▶ [RECORDS PROVIDED]
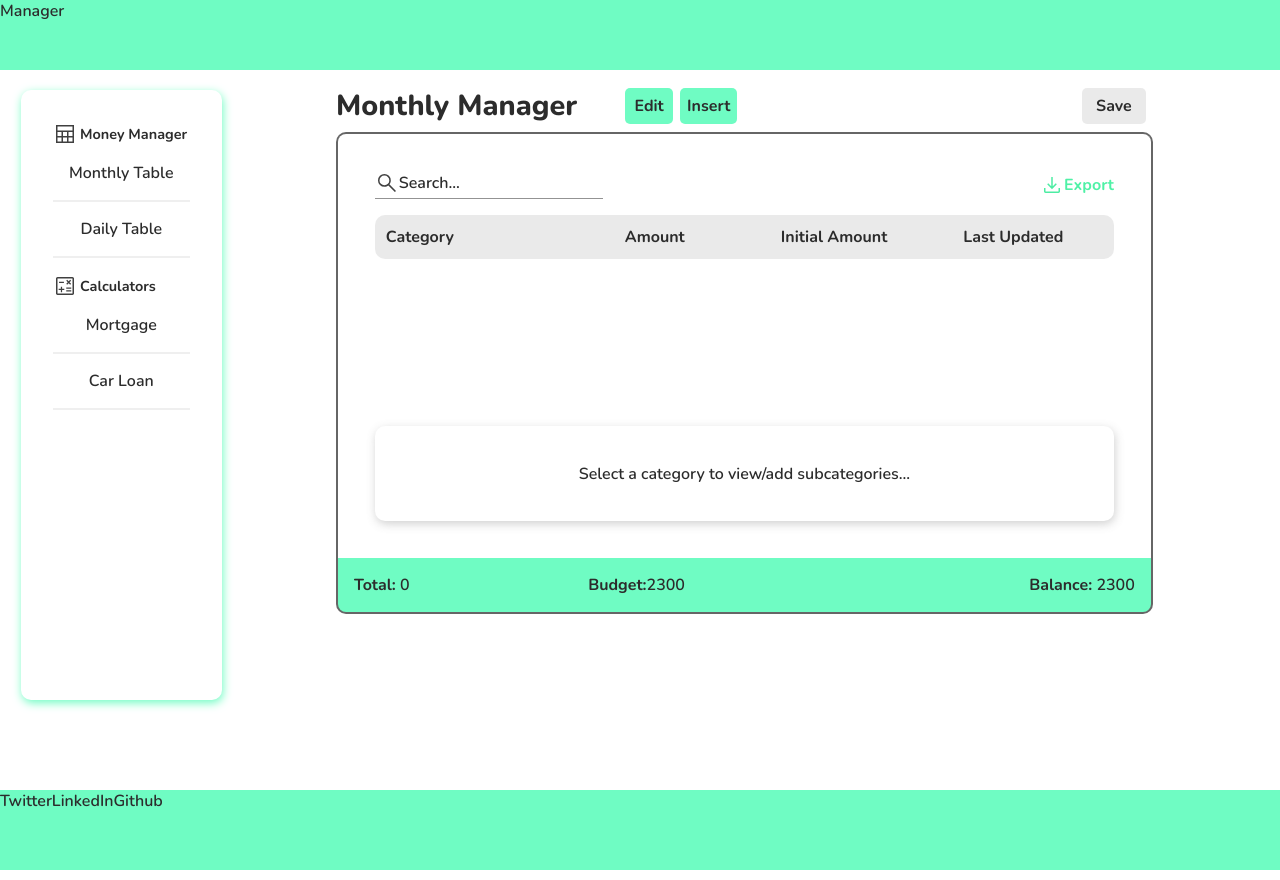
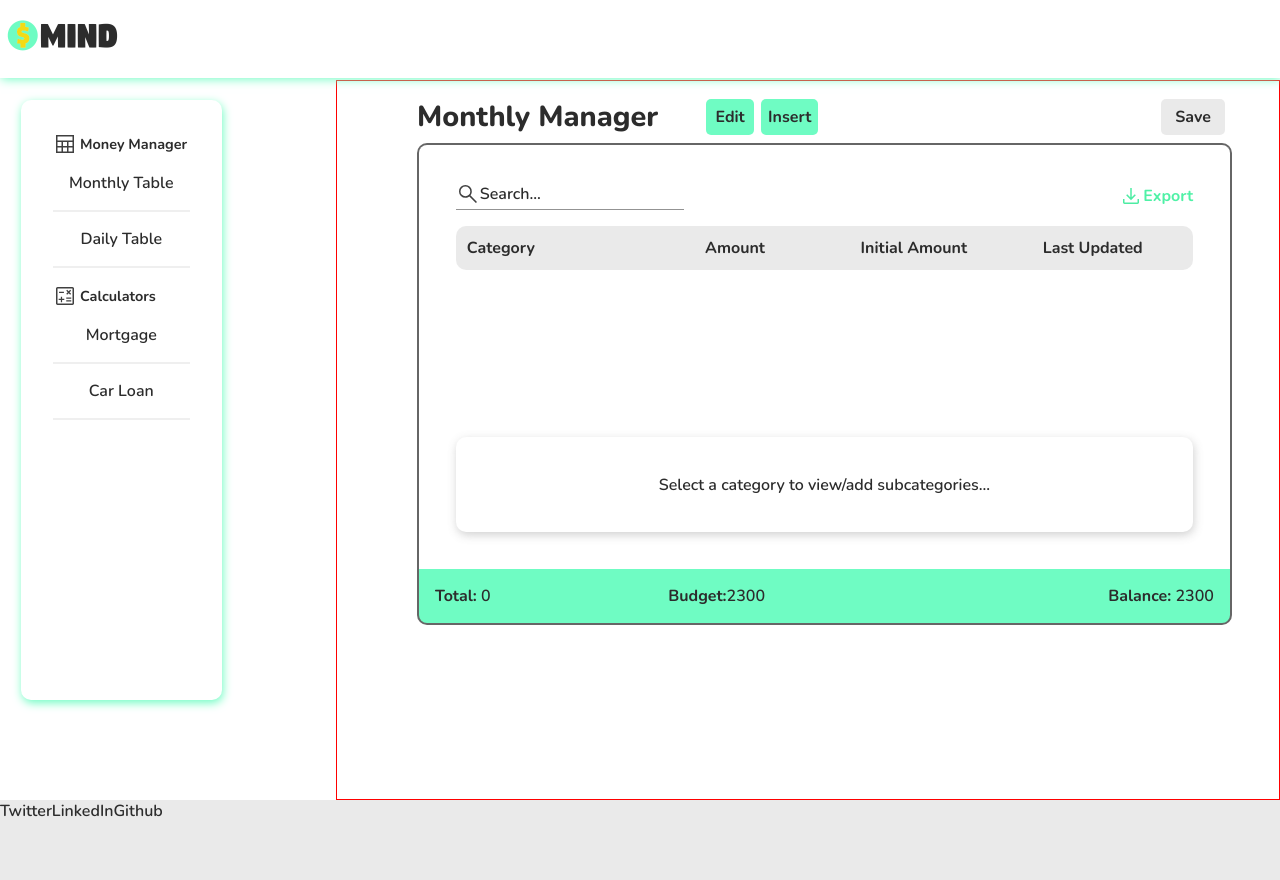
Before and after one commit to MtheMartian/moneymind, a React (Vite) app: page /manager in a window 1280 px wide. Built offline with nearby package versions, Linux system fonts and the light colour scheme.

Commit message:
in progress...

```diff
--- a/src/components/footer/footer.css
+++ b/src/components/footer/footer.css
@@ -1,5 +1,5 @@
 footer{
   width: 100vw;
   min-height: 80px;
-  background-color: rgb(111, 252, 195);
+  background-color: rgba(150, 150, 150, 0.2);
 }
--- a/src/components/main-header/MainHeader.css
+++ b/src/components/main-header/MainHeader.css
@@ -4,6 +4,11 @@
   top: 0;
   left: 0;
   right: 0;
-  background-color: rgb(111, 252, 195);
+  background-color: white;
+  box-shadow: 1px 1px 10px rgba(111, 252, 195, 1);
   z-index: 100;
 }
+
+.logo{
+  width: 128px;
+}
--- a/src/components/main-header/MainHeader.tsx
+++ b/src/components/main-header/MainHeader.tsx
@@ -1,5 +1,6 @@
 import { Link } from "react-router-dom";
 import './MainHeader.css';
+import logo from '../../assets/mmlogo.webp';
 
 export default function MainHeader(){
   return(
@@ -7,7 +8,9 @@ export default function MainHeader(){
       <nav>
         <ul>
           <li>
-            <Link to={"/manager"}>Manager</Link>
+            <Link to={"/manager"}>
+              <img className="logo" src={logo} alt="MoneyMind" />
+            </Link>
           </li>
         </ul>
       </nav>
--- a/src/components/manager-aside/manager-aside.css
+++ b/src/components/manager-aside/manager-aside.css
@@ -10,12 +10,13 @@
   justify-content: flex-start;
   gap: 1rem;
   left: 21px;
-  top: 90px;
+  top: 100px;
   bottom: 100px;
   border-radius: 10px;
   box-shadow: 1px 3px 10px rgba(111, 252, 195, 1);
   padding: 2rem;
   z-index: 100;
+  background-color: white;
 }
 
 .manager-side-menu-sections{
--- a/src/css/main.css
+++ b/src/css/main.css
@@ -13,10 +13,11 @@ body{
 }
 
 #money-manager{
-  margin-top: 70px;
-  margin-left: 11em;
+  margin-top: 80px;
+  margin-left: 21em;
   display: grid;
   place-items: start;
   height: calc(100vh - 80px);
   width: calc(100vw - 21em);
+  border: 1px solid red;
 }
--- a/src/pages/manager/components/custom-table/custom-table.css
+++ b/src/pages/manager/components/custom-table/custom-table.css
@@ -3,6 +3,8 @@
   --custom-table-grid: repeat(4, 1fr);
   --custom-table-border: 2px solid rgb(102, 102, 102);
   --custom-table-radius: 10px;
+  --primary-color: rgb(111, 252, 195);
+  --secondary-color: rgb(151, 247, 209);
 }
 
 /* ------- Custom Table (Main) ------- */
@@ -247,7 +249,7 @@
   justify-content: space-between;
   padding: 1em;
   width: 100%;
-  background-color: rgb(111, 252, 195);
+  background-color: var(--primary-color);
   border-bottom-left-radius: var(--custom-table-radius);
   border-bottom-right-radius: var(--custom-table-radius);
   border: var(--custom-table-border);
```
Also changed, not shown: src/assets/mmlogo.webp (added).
==
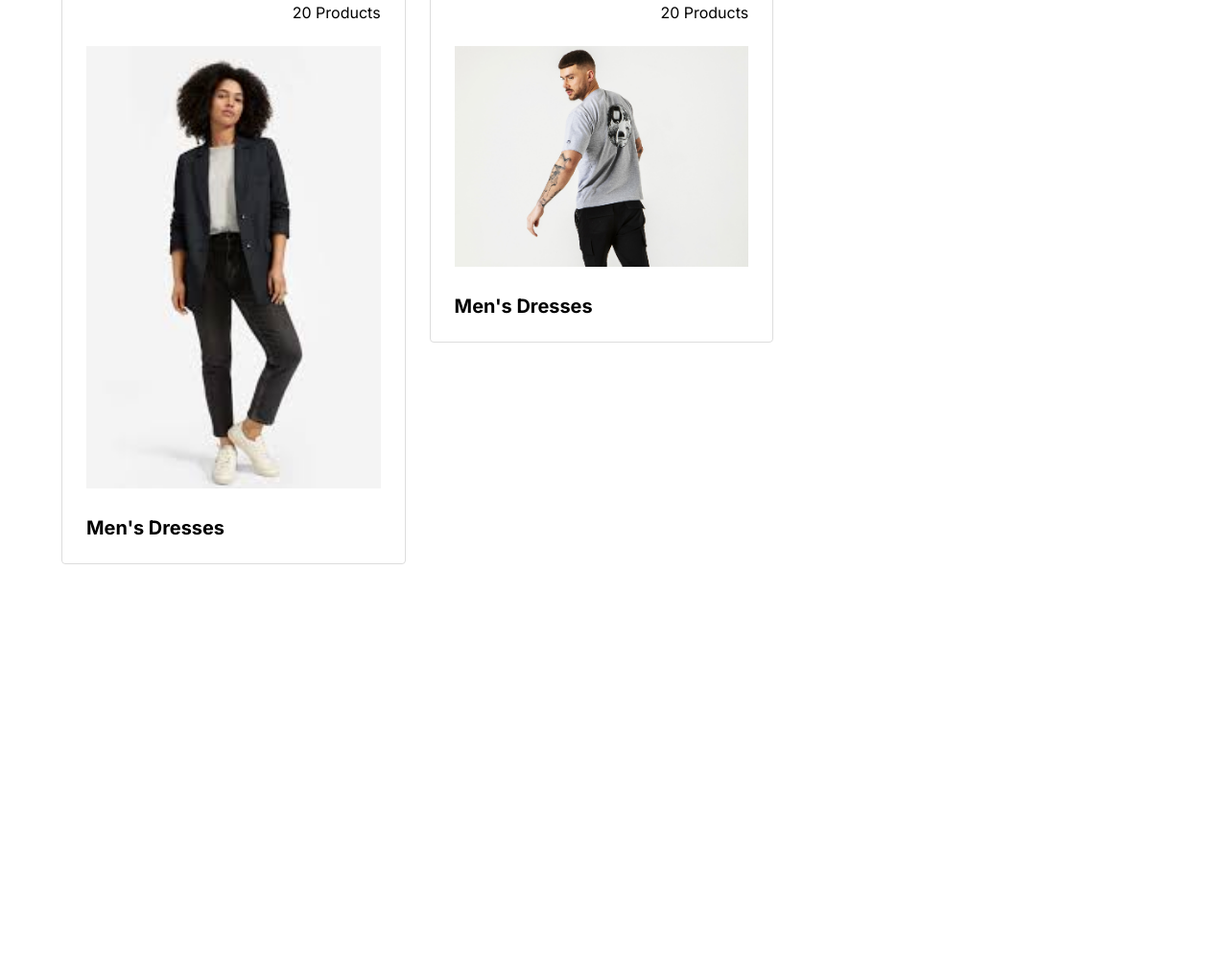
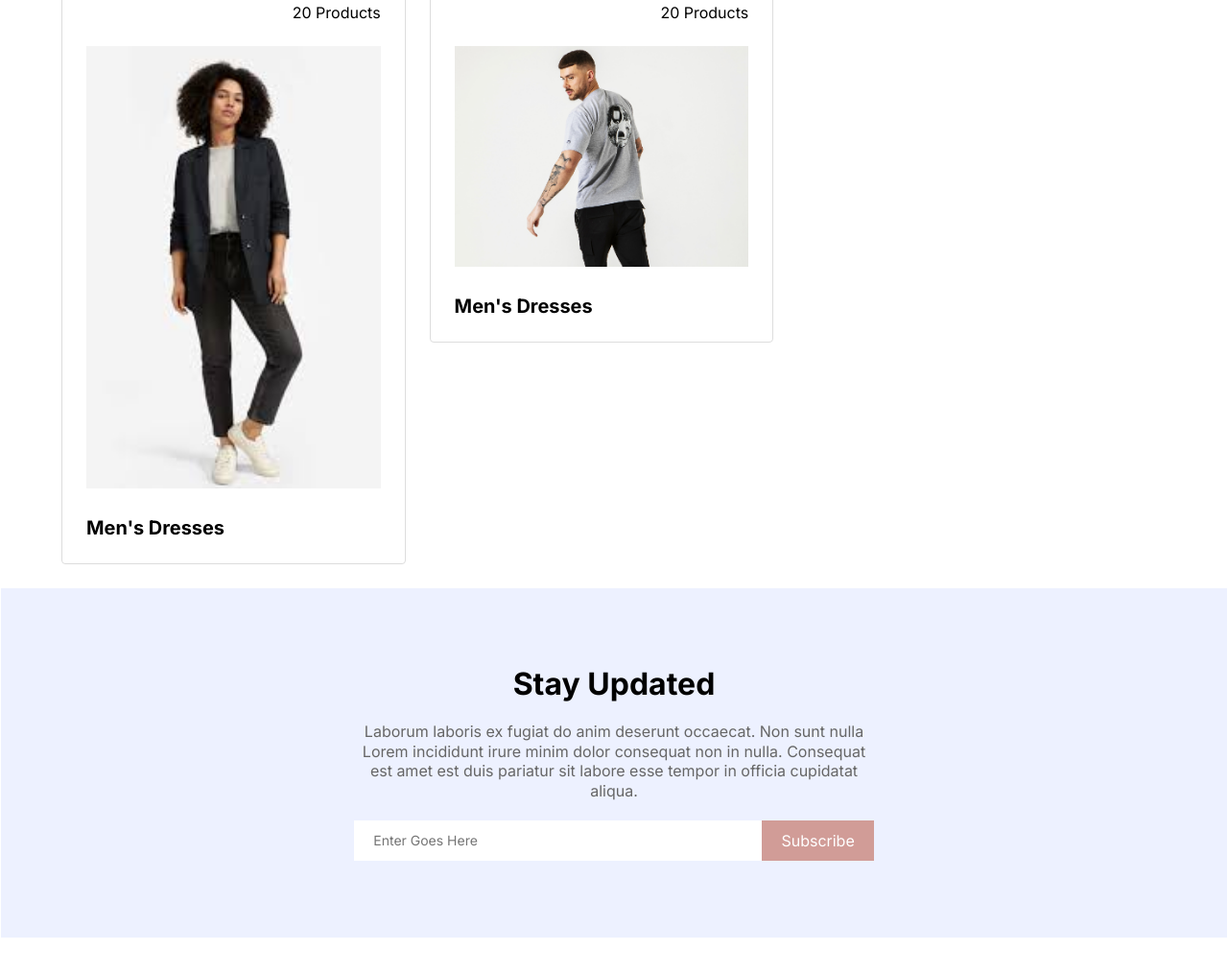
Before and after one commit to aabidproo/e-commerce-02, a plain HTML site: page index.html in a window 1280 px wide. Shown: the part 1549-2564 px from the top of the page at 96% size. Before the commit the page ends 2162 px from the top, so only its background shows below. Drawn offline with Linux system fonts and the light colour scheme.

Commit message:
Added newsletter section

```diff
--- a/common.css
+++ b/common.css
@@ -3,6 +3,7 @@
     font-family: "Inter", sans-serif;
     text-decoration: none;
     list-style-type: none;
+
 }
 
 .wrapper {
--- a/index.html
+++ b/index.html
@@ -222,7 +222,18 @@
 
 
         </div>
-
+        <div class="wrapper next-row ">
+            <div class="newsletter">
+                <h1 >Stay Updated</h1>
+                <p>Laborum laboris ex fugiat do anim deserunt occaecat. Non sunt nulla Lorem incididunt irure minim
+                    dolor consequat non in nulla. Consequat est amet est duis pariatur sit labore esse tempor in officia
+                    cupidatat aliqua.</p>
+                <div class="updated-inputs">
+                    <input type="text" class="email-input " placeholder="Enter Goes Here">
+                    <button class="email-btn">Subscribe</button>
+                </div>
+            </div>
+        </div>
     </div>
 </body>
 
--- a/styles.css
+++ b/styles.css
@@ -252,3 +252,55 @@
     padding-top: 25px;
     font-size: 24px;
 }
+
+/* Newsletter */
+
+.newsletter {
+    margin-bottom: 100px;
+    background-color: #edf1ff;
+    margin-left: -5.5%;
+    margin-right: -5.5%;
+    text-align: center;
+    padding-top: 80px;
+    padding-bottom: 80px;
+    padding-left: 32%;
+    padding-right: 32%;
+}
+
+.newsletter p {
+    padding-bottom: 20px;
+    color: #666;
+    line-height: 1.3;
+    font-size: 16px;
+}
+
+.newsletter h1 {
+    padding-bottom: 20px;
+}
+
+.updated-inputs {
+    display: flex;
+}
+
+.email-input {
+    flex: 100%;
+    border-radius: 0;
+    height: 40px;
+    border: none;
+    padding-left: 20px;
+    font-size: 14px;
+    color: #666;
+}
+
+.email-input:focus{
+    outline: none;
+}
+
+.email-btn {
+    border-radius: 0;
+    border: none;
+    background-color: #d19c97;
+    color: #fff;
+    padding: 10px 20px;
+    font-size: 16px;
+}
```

▶ [TASK REQUIREMENTS] Scan the records above and show every line in which the word "left" occurs.

▶ [COMPLETED EXERCISE]
   left: 0;
   left: 21px;
-  margin-left: 11em;
+  margin-left: 21em;
   border-bottom-left-radius: var(--custom-table-radius);
+    margin-left: -5.5%;
+    padding-left: 32%;
+    padding-left: 20px;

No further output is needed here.